As I recently started a full-time venture that has been mentally, physically, and emotionally challenging, I happily reacquainted myself to my dear, old friend, Verbena hastata, otherwise known as Vervain or Blue Vervain. I first met Verbana hastata in my herbology course in graduate school. It was there that I learned Vervain was a remedy for people who are “high-minded,” “who suffer from strong ideals or opinions they wish to thrust upon others” and for people “who feel driven.” Vervain people’s deep connection to their ideals cause them to criticize others, but they are also very self-critical. People who react well to Vervain, are “constantly exhausted, yet constantly striving” and their bodies often cannot keep up energetically with their overactive minds.  Vervain people like to make lists and they could be labeled as “hormonal,” in that they are very affected by hormonal shifts, for example, they may be prone to get the munchies from time to time (not like I’m speaking from personal experience or anything).

According to Chinese medicine, Vervain is a nauseant bitter that can provoke shivering, a mechanism to help the body relax and let go of tension especially in the neck. Vervain can also help provoke secretion; it especially helps open the pores for a good sweat. Overall, Vervain relaxes the nerves and regulates hormones.

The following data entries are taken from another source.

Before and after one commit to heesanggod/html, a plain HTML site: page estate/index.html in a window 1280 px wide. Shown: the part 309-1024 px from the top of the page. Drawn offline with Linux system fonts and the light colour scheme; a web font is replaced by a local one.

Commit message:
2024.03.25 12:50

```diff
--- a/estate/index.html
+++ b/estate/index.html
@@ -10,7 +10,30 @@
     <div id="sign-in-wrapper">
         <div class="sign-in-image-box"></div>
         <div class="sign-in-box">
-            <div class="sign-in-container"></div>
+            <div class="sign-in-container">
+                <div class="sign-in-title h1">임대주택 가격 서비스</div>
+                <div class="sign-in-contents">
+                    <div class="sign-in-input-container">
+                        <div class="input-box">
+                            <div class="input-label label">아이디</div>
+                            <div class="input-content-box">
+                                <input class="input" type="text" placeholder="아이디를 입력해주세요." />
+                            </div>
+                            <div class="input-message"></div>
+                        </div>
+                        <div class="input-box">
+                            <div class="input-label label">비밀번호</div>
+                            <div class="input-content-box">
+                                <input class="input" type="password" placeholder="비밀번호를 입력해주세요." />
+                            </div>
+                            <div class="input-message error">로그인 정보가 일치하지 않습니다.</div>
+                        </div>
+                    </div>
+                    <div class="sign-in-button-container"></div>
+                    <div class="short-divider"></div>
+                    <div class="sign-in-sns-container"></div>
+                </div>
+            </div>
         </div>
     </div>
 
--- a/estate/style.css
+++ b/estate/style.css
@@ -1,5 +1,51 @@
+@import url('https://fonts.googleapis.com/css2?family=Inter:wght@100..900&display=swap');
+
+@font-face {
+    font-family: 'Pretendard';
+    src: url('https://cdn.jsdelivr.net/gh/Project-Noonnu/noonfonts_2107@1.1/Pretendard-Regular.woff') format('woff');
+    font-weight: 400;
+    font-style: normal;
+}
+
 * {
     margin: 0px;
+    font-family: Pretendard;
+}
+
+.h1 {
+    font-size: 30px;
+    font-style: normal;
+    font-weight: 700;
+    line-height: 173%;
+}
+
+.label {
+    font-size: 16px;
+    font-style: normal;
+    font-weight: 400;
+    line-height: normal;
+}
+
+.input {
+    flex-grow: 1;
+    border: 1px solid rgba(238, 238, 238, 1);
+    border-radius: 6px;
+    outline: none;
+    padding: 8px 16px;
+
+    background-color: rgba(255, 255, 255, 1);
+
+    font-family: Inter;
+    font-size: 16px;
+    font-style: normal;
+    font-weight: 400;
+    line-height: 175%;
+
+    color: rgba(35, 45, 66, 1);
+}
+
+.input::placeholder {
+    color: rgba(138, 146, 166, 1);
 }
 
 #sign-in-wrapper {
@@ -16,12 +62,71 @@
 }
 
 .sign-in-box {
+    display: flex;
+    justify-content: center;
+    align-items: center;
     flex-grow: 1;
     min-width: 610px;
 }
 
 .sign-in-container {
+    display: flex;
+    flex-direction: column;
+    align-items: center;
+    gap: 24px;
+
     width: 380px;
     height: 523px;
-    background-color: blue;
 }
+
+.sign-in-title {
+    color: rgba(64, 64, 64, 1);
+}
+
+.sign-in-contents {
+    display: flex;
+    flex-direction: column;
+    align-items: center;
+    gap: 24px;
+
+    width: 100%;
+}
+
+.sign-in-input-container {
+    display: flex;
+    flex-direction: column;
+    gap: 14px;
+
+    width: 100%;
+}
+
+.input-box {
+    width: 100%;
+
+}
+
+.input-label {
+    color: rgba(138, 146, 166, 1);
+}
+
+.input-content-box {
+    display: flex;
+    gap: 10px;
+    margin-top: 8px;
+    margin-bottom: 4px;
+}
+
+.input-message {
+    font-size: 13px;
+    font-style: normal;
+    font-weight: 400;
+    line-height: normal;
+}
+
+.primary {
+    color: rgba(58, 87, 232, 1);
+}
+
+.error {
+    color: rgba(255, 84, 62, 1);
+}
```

So why am I telling you this? If you happen to be a Vervain (herbalists refer to people as their relfective plants), which I am, (if you couldn’t tell)–it might be helpful for you to check out Verveine tea. Now don’t go drinking it every day, because if homeopathy has taught us anything it’s that something that can cure, can also cause, so only take it as needed once before bed. For example, if you worked a long day and feel tight in the neck and you are up late blogging instead of resting, boil some hot water and have a Vervain nightcap to calm and rejuvenate your nerves overnight. It’s all about balance.

With that said, true to my Vervain self, (as I drink the tea and “relax”/blog), I should be going off to bed to enjoy and take in the full effects of one of my favorite plants.

Sources: Lise Wolff, my dear herbalist; Matthew Wood and his book, The Practice of Traditional Westen Herbalism;  My dear and special friend, Irene’s husband, Rachid, for reminding me of this wonderful remedy and gifting me “verveine tea” straight from Morocco. Moroccans, among many other cultures enjoy the benefits of this relaxing plant.